(Modification records)
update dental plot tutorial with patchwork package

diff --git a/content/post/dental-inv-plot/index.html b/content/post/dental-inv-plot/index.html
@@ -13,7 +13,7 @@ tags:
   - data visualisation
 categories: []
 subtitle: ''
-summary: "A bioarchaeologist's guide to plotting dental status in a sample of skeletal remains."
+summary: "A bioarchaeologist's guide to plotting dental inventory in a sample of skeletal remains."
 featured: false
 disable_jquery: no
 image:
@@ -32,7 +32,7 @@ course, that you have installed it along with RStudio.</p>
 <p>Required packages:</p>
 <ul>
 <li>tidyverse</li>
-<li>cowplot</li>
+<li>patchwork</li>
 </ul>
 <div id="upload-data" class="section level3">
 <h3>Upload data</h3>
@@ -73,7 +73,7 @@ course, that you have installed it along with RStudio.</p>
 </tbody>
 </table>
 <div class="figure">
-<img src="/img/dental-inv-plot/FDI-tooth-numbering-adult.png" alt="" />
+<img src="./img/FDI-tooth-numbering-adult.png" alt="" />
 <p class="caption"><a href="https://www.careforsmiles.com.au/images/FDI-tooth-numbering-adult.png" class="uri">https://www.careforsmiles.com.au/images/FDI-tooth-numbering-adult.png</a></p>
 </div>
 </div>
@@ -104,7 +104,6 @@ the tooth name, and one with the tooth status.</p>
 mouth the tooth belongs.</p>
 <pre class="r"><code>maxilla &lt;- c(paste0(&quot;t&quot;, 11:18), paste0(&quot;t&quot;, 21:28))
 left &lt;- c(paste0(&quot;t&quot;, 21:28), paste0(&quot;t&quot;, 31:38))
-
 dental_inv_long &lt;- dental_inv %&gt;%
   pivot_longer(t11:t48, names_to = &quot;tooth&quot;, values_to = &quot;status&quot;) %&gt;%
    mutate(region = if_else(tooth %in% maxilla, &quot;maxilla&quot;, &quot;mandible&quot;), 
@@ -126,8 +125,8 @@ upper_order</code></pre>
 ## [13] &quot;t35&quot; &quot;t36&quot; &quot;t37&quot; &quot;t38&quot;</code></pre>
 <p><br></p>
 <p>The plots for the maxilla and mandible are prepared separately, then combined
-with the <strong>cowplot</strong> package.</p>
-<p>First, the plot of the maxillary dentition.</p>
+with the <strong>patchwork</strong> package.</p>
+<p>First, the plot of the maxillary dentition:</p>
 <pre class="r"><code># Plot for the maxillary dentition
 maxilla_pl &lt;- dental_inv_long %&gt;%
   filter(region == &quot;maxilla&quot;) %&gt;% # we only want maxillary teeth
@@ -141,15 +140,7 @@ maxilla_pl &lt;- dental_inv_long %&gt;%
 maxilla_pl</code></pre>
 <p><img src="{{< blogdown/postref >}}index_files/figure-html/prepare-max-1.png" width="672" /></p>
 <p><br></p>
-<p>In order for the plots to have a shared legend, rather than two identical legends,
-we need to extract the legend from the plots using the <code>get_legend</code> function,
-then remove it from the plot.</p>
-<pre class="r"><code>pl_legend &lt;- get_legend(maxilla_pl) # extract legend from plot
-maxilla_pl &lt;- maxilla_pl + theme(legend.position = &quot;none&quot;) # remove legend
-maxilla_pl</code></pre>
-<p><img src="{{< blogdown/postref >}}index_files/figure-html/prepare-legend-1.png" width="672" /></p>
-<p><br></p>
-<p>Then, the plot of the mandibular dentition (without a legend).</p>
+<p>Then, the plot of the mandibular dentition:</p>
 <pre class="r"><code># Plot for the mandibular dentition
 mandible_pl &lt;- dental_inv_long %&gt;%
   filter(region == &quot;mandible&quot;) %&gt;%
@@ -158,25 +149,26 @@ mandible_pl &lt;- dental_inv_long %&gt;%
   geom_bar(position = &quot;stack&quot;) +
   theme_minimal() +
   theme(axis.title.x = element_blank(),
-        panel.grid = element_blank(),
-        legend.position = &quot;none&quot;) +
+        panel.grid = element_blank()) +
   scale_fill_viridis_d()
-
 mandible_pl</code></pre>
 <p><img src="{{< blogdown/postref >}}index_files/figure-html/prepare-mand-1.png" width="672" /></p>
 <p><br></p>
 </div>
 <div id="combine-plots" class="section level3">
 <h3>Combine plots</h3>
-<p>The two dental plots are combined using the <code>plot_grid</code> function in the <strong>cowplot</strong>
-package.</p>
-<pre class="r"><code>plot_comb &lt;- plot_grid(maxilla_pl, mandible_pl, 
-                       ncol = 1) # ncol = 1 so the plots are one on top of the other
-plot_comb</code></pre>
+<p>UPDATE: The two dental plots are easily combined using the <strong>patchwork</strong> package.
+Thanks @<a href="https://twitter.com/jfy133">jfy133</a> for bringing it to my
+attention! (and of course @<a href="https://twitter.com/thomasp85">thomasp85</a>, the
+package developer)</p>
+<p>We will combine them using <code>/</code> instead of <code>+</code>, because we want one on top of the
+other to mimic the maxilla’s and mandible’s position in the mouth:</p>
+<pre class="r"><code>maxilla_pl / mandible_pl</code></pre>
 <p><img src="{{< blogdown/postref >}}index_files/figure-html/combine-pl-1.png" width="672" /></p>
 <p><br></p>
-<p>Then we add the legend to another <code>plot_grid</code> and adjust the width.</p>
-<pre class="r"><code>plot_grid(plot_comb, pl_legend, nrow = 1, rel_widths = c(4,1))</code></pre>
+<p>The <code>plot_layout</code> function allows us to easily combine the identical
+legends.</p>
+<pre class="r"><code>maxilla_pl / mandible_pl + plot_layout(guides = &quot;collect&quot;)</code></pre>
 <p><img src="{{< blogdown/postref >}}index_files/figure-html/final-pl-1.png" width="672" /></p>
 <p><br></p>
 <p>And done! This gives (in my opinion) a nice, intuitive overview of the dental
--
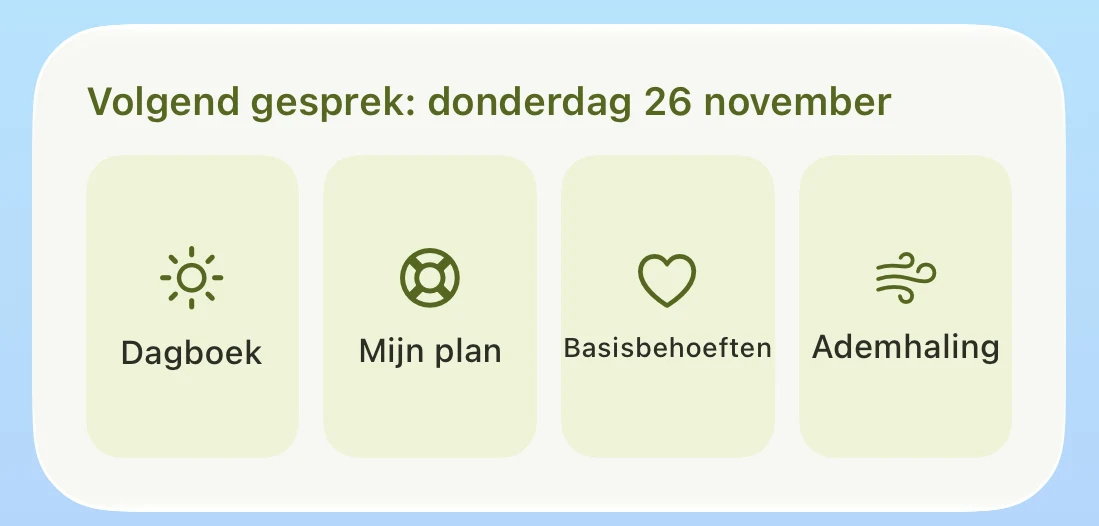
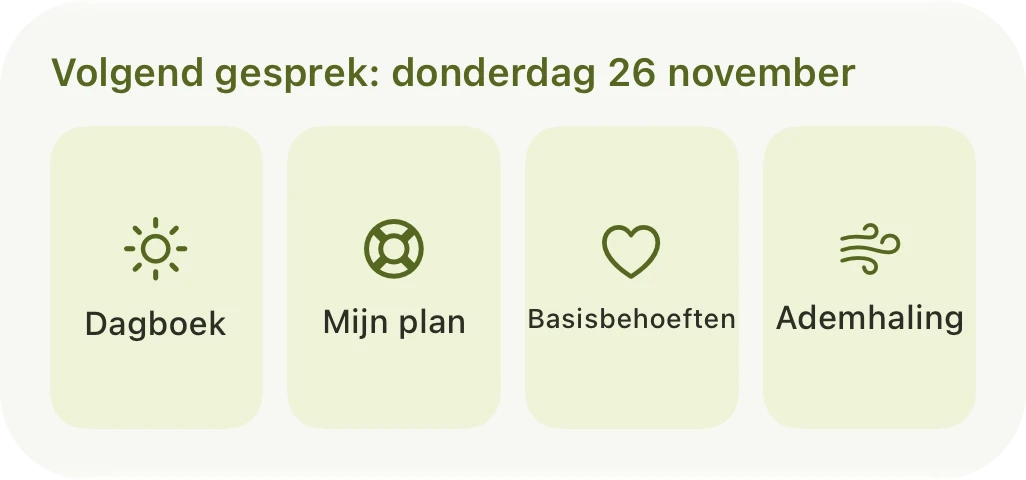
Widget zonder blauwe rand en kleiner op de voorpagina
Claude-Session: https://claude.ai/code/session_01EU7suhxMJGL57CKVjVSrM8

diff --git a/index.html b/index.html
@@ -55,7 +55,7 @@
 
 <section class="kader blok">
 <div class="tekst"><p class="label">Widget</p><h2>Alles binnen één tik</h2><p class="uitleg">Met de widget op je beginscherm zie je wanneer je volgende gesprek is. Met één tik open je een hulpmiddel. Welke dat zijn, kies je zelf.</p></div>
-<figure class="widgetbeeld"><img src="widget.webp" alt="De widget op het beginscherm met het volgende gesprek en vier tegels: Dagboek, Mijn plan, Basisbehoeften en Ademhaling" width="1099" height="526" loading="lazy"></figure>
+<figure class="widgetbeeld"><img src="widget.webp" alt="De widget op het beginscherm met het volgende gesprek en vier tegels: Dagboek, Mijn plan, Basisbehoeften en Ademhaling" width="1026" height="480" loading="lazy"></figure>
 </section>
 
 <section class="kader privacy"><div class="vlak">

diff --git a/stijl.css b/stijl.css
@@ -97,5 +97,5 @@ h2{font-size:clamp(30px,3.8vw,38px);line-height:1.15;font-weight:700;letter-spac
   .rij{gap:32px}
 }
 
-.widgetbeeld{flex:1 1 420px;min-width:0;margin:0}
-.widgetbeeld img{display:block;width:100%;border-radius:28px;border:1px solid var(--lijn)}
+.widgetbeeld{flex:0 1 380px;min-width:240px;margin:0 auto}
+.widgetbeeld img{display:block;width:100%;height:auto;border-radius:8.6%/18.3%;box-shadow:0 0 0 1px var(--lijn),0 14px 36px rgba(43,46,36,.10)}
...
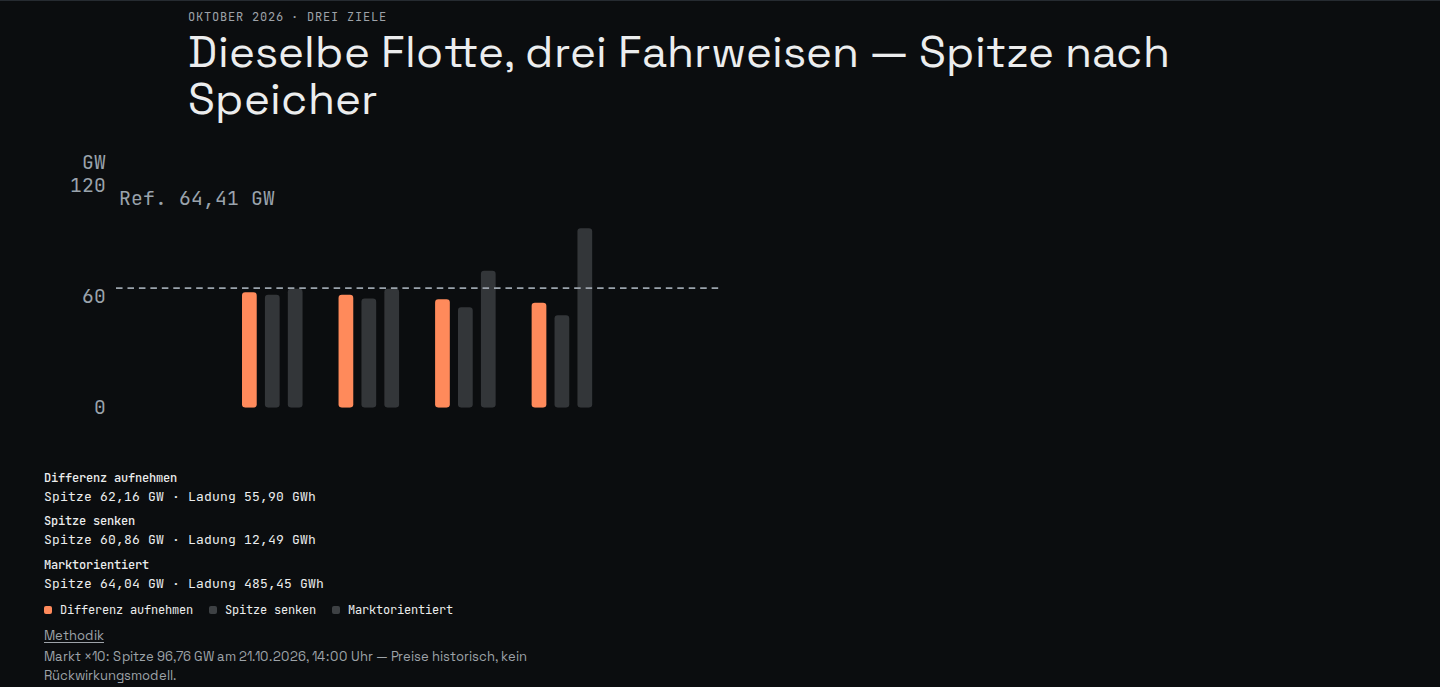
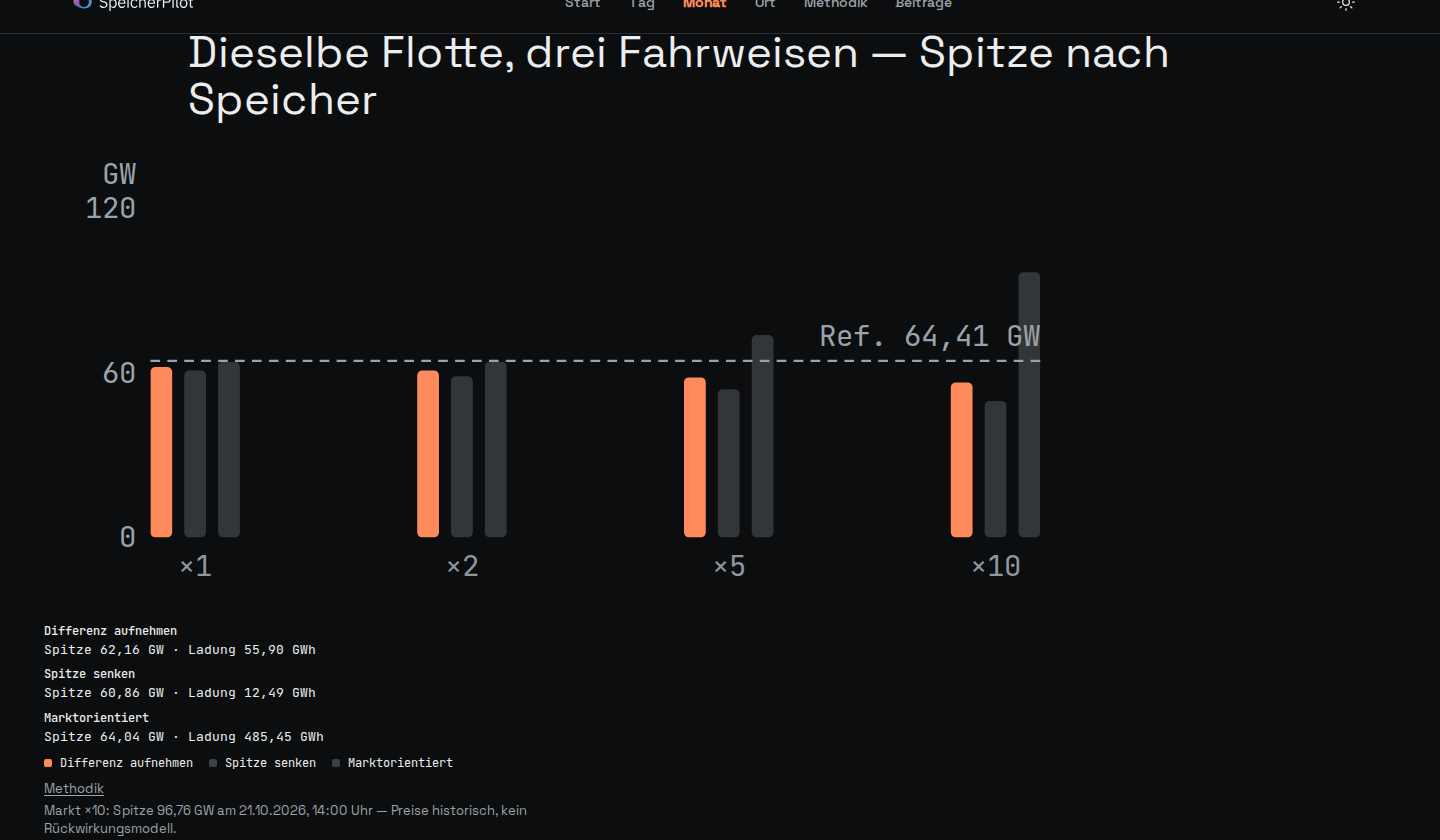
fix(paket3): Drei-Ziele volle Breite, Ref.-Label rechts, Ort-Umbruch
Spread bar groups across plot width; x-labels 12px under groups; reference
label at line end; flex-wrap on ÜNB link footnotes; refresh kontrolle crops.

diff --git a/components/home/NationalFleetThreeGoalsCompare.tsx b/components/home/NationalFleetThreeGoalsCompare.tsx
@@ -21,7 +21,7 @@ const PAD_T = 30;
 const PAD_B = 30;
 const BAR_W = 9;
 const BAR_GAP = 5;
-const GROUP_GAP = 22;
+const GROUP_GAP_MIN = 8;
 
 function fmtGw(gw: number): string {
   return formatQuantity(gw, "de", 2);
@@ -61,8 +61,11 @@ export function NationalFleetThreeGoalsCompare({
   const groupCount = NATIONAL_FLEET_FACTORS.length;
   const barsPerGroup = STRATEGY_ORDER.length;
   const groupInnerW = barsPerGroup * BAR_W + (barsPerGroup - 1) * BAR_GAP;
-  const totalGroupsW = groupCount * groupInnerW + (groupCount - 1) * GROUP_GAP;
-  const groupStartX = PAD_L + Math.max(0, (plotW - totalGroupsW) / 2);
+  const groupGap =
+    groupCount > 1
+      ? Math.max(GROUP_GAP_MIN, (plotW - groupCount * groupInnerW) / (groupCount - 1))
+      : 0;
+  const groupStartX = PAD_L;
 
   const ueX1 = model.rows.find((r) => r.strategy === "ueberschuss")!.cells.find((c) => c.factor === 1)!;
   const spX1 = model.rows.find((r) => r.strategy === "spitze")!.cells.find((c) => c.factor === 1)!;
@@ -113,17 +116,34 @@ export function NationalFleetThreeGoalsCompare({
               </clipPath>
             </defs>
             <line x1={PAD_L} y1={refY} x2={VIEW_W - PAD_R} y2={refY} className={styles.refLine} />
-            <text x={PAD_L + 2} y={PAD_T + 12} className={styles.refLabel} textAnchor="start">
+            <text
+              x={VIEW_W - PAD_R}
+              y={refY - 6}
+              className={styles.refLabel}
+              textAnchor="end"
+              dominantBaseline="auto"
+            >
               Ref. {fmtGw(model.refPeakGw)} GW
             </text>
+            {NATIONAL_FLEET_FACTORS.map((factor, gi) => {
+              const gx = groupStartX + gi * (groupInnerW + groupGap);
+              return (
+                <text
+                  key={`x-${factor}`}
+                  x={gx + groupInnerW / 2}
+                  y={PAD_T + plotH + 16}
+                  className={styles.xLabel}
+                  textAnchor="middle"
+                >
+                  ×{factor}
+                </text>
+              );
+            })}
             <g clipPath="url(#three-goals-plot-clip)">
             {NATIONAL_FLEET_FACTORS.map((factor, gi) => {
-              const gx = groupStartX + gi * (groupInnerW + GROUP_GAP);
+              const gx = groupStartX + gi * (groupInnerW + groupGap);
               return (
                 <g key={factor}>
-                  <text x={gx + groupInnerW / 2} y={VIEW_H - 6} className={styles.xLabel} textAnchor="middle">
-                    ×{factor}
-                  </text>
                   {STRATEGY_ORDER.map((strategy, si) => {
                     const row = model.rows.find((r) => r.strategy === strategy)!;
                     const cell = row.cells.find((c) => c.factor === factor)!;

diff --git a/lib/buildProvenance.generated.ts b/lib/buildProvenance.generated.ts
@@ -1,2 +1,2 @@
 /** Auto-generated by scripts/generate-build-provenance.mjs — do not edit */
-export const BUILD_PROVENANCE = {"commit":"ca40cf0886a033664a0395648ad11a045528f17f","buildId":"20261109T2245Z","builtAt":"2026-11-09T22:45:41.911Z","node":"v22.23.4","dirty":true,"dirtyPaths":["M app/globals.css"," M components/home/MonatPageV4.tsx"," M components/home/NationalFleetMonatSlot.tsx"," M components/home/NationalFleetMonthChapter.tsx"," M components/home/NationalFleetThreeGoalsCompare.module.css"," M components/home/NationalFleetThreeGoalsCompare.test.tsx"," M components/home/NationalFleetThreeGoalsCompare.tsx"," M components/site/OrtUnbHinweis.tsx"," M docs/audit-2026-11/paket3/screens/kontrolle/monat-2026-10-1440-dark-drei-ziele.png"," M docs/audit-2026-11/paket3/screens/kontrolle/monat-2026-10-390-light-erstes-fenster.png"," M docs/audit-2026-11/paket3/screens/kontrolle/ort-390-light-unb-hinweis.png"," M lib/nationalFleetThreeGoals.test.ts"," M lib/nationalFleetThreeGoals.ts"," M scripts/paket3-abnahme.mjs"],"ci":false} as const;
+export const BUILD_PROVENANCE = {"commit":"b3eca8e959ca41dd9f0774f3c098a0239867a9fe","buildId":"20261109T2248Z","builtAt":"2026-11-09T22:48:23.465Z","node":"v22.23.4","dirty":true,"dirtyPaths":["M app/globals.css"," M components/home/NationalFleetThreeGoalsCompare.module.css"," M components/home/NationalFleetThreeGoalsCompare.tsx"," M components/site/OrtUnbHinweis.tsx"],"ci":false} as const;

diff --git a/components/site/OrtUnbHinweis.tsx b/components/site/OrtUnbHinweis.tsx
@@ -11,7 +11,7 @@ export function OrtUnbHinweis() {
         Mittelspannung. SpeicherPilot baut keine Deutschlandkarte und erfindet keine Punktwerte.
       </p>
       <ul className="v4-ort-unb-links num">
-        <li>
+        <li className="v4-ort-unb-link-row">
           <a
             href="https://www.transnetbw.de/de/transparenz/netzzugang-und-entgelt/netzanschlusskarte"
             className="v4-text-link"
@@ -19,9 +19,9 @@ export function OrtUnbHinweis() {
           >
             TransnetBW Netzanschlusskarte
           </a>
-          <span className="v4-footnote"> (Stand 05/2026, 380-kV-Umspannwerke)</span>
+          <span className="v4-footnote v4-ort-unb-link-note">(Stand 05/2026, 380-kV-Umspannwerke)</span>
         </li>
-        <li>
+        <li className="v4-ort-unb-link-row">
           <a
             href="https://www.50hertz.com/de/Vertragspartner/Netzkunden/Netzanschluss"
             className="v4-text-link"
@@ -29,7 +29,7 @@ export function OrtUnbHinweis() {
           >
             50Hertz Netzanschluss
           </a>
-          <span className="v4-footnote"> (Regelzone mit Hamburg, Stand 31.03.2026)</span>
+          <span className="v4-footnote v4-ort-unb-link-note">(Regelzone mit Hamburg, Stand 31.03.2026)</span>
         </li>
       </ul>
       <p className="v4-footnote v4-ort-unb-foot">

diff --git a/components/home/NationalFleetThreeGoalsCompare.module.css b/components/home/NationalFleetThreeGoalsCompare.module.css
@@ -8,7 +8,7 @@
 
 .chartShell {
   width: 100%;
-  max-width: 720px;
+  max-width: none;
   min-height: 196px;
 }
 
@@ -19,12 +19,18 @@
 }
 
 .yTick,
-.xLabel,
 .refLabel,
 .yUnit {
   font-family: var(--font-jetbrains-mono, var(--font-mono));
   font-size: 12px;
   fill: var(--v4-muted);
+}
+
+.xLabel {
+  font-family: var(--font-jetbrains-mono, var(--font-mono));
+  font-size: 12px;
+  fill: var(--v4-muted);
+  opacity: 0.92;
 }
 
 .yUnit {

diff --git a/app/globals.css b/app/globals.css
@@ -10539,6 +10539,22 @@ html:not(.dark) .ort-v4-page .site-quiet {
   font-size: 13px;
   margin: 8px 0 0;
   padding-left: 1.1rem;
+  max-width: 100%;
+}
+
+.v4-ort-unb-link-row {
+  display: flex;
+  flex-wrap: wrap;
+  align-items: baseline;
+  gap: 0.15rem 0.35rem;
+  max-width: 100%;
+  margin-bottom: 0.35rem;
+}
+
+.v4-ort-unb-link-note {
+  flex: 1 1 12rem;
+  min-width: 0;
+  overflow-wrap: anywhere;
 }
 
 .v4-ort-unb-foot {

◆ What to work on
Would you copy out each line of the records above where the word "section" occurs?

◆ Written solution
 <div id="upload-data" class="section level3">
 <div id="combine-plots" class="section level3">
 <section class="kader blok">
 </section>
 <section class="kader privacy"><div class="vlak">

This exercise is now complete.